What to do with the kitchen scraps?
We have a worm farm, chickens and a dog so we don’t have much kitchen waste that needs composting but we still end up with stuff that needs dealing with (mostly onions, citrus etc that they don’t eat) – just plonking these bits in the compost bin doesn’t seem to be doing anything. I’ve been digging them into the garden as I create beds and I’ve tried an in-bed composter (I’ve yet to blog about this attempt: fail – mostly due to a rat in the garden) so what do I do when I’m not digging new garden beds? To get it composting well a tumbling system is meant to be best. There are some great looking ones you can buy but of course hubby would never let me buy something he could make himself. However his list is long, which led me to this version which didn’t involve me needing to get out the skillsaw and make some sort of frame.

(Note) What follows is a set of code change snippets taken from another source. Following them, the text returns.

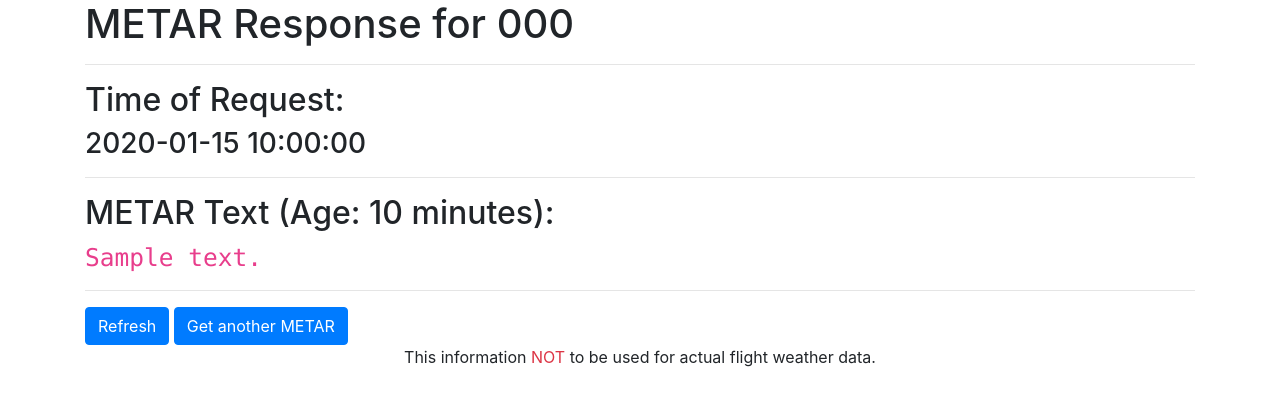
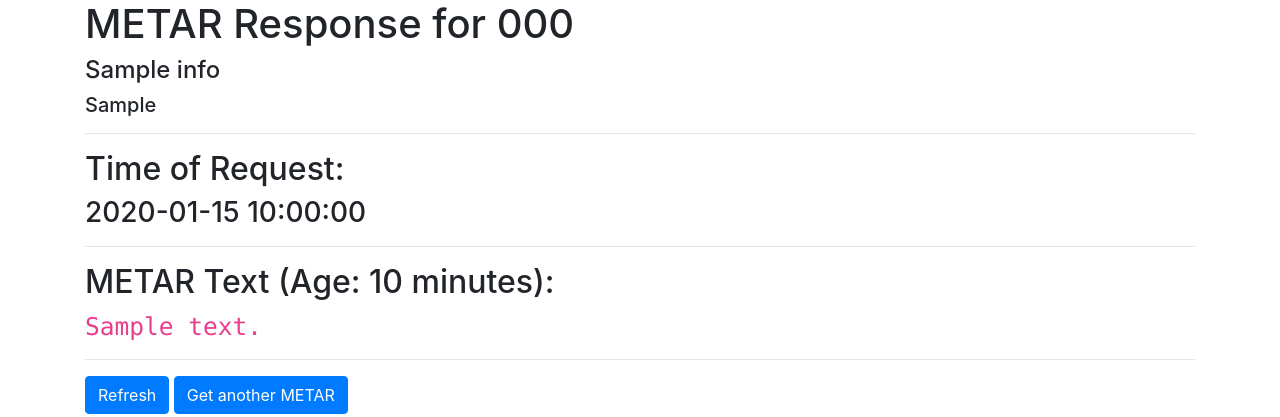
Before and after one commit to mogvaj/new-metar-getter, a Flask app: template templates/showMetar.html in a window 1280 px wide. Shown: the top 417 px of the page. Run offline with Flask 2, Linux system fonts and the light colour scheme; the template is opened without the code that fills it: most values are stand-ins (such as "Sample title", 1, 10 or a date in 2020).

Commit message:
Adding in airport info

```diff
--- a/app.py
+++ b/app.py
@@ -17,18 +17,16 @@ def index(anIcaoCode: str = "KPIH"):
 def getMetar(anIcaoCode: str):
     metarResponse = requests.get("https://beta.aviationweather.gov/cgi-bin/data/metar.php?ids=" + anIcaoCode)
 
-    currentTime = datetime.now(timezone.utc)
-
     metarTimeString = metarResponse.text.split()[1].replace('Z', '')
     metarYear = currentTime.year
     metarMonth = currentTime.month
     metarDay = int(metarTimeString[0:2])
     metarHour = int(metarTimeString[2:4])
     metarMinute = int(metarTimeString[4:])
+    metarTime = datetime(metarYear, metarMonth, metarDay, metarHour, metarMinute, 0, 0, timezone.utc)
+    metarAge = currentTime - metarTime
 
-    metarTime = datetime(metarYear, metarMonth, metarDay, metarHour, metarMinute, 0, 0, timezone.utc)
-
-    metarAge = currentTime - metarTime
+    currentTime = datetime.now(timezone.utc)
 
     currentDay = currentTime.day
     if currentDay < 10:
@@ -44,7 +42,13 @@ def getMetar(anIcaoCode: str):
 
     metarFormatTime = f"{currentDay}{currentHour}{currentMinute}Z"
 
+    airportInfo = requests.get("https://airport-data.com/api/ap_info.json?icao=" + anIcaoCode)
+    airportName = airportInfo.name
+    airportLocation = airportInfo.location
+
     infoForShowMetarPage = {
+        "airportName": airportName,
+        "airportLocation": airportLocation,
         "metarText": metarResponse.text,
         "timeSearched": metarFormatTime,
         "metarAge": int(metarAge.total_seconds() / 60),
--- a/templates/showMetar.html
+++ b/templates/showMetar.html
@@ -8,6 +8,8 @@
 </div>
 
 <h1>METAR Response for {{info.icaoCode}}</h1>
+<h4>{{info.airportName}}</h4>
+<h5>{{info.airportLocation}}</h5>
 <hr>
 <h2>Time of Request:</h2>
 <h3>{{info.timeSearched}}</h3>
```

- some sort of container with a well fitting lid. I used an old plastic paint bucket which had been well cleaned out.
Drill some holes all over the sides. You could do this randomly or in a pattern – it doesn’t really matter. I used a 4.5mm bit size – I didn’t want the holes too big so that stuff fell out.
I sat the bucket by the backdoor and filled it with kitchen scraps that no-one would eat; coffee grounds, used straw (and manure) from the chicken coop, some paper and some garden weeds until it was full. Ideally I should have layered the things but I figured the tumbling would take care of that (update – with a full bin it doesn’t mix up on tumbling so next time I should mix it up more before fitting the lid). I don’t think I have my brown to green ratio right either – I should have more brown (leaves would be great) but we just don’t have any. Hopefully that won’t be crucial in this test scenario.
Once full I put the lid on and made sure it was absolutely secured.
The next step was to tumble it several times a day. My idea was to put it in the dog’s fenced in area and get him to take an interest and push it around. As the photo shows, there hasn’t been much enthusiasm on his part. However, because it’s lying where I see it I can give it a kick every time I’m near it.
Maybe your dog would be more obliging or you could get the kids to use it as a ball. Anywhere you go past it at least once a day eg the washing line could work.
It should take a few weeks before I’ve got a bucket of beautiful compost. I’ll update on the result. Meanwhile I need to make another bucket or two to deal to the rest of the scraps.